▸ **Provided records**:

======

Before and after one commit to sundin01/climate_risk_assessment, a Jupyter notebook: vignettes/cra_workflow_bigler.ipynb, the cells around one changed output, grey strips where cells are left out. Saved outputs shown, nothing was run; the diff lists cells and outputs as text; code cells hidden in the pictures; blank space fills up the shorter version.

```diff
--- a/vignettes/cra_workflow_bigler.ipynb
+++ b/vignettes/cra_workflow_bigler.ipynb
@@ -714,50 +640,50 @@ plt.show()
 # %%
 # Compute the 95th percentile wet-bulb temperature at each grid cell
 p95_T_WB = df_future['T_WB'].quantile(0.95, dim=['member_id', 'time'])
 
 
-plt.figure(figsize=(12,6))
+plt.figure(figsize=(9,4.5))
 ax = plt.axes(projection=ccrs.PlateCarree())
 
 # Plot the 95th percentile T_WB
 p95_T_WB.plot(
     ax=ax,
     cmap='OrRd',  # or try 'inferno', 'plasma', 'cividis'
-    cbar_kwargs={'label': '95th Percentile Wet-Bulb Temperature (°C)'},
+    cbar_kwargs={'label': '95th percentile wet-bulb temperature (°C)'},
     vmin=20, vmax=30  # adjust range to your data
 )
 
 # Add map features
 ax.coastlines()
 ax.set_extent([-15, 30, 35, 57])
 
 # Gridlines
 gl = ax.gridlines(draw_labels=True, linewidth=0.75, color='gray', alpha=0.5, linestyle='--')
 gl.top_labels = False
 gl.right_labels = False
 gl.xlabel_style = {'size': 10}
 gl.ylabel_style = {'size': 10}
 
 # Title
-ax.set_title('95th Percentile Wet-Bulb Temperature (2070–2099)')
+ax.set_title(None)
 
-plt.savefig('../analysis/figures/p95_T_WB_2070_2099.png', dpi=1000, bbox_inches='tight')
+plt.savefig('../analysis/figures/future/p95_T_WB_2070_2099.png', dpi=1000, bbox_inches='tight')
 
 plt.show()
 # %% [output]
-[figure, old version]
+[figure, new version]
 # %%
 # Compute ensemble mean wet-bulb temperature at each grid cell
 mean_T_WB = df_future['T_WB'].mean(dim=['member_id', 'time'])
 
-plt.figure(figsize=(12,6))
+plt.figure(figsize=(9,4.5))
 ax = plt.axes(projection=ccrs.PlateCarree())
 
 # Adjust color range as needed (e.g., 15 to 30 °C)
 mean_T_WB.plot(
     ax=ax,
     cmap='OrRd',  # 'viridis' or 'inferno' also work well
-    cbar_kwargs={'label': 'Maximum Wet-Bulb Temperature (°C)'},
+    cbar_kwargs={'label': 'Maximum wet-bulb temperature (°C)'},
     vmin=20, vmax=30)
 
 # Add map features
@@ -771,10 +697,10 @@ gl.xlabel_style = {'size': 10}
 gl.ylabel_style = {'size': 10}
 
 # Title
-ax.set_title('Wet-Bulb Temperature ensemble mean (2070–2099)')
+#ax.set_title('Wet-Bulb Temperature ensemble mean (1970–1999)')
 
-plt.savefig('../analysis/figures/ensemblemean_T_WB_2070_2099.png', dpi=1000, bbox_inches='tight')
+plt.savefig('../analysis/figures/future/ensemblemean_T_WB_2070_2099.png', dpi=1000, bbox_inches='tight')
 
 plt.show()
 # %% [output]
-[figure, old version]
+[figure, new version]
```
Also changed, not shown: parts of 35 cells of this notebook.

======

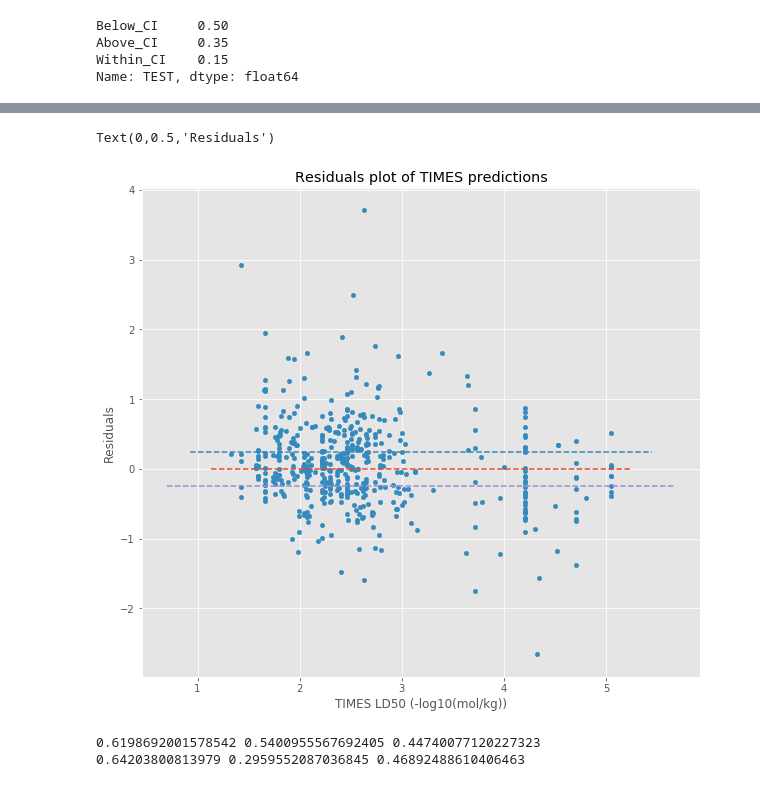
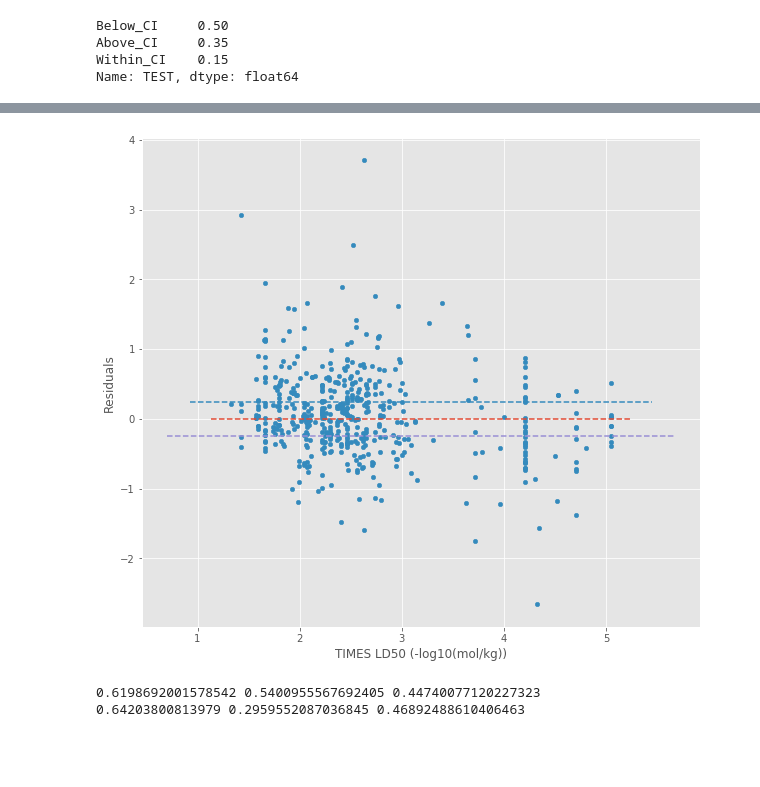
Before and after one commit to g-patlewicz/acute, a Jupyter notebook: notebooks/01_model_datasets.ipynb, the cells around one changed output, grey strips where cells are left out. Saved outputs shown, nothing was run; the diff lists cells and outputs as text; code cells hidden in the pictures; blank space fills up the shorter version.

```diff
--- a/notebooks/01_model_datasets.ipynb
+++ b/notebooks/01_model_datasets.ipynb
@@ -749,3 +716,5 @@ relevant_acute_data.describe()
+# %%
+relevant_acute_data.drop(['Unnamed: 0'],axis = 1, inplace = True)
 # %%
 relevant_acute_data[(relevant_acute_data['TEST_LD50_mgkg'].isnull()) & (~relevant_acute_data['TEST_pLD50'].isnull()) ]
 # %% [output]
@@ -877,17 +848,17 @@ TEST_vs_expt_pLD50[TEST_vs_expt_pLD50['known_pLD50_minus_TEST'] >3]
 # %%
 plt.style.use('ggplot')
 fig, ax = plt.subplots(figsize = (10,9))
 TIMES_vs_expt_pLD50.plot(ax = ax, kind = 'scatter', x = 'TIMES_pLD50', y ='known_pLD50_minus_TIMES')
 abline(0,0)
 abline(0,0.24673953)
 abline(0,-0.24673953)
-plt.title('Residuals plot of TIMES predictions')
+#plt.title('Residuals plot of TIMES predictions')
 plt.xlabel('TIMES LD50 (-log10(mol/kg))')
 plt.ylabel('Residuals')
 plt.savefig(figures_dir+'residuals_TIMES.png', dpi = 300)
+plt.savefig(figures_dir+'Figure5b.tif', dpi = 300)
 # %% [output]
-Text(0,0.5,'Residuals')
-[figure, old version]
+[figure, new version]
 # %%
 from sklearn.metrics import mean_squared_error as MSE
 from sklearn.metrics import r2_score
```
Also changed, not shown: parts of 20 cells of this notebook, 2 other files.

======

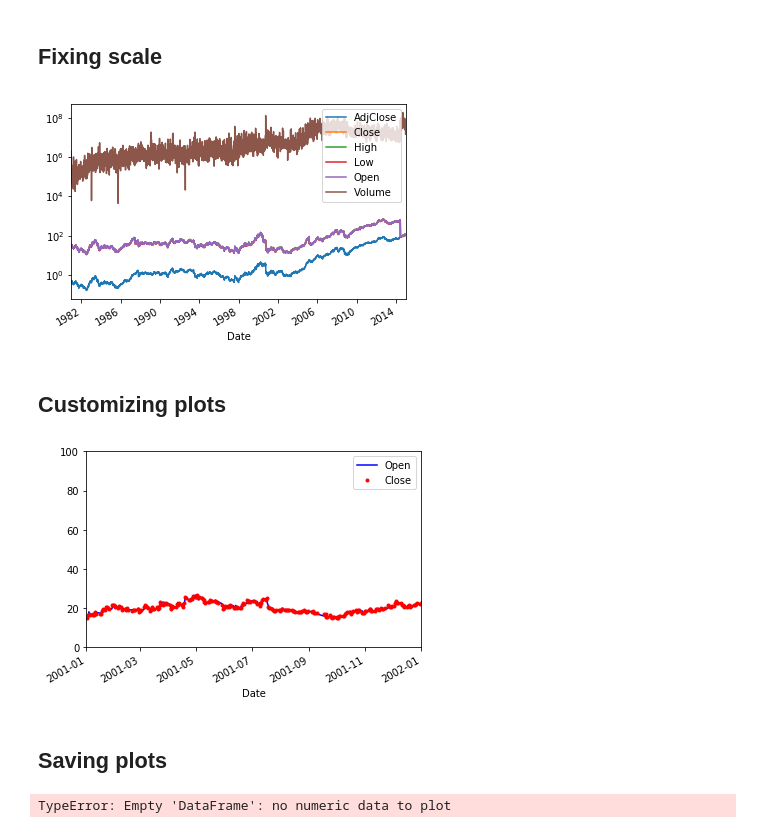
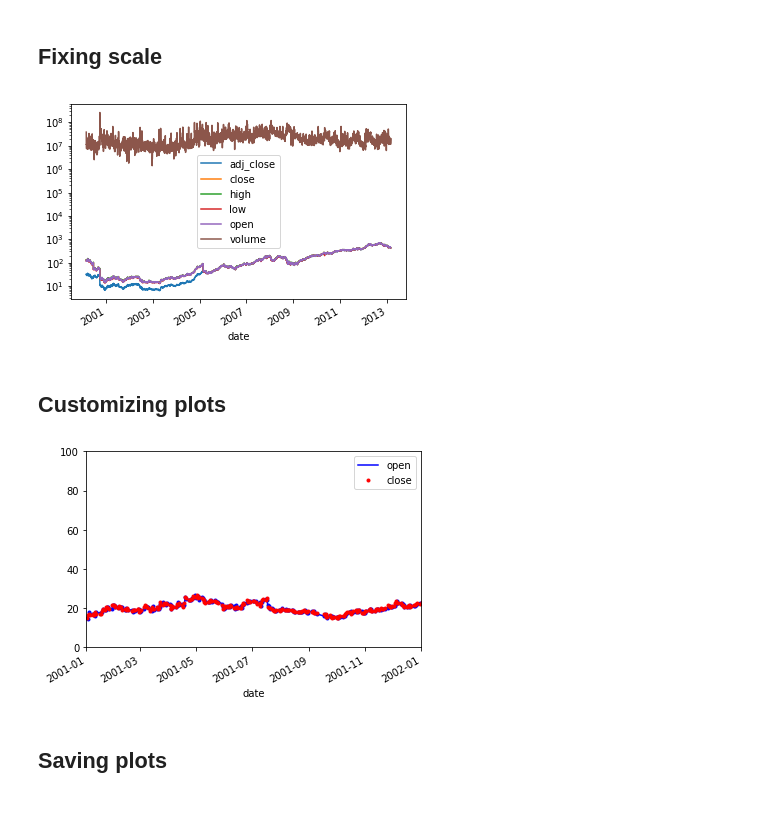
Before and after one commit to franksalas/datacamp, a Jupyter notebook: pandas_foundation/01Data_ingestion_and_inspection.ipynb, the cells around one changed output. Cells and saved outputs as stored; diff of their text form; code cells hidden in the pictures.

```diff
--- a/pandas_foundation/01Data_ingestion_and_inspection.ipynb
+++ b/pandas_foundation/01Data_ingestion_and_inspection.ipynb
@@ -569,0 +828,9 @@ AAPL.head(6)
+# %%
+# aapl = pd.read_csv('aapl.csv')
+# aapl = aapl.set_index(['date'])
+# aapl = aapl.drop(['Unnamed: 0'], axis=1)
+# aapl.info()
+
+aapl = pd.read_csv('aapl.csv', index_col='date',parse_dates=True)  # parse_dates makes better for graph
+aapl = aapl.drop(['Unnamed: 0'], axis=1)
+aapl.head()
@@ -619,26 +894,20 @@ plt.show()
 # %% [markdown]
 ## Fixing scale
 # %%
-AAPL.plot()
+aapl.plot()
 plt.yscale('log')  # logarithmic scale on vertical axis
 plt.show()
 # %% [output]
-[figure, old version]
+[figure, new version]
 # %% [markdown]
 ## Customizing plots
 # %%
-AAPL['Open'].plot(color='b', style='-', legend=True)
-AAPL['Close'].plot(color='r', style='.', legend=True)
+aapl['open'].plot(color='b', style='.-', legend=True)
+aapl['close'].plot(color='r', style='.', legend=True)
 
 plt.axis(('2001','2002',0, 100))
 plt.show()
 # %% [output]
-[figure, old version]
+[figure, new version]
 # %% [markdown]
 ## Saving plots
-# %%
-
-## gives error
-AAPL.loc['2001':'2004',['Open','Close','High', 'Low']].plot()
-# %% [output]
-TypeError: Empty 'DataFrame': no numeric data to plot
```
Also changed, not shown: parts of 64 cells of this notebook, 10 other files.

======

▸ **Task item**: The required answer is each line of the data in which the word "color" appears.

▸ **Response area**:
 gl = ax.gridlines(draw_labels=True, linewidth=0.75, color='gray', alpha=0.5, linestyle='--')
 # Adjust color range as needed (e.g., 15 to 30 °C)
-AAPL['Open'].plot(color='b', style='-', legend=True)
-AAPL['Close'].plot(color='r', style='.', legend=True)
+aapl['open'].plot(color='b', style='.-', legend=True)
+aapl['close'].plot(color='r', style='.', legend=True)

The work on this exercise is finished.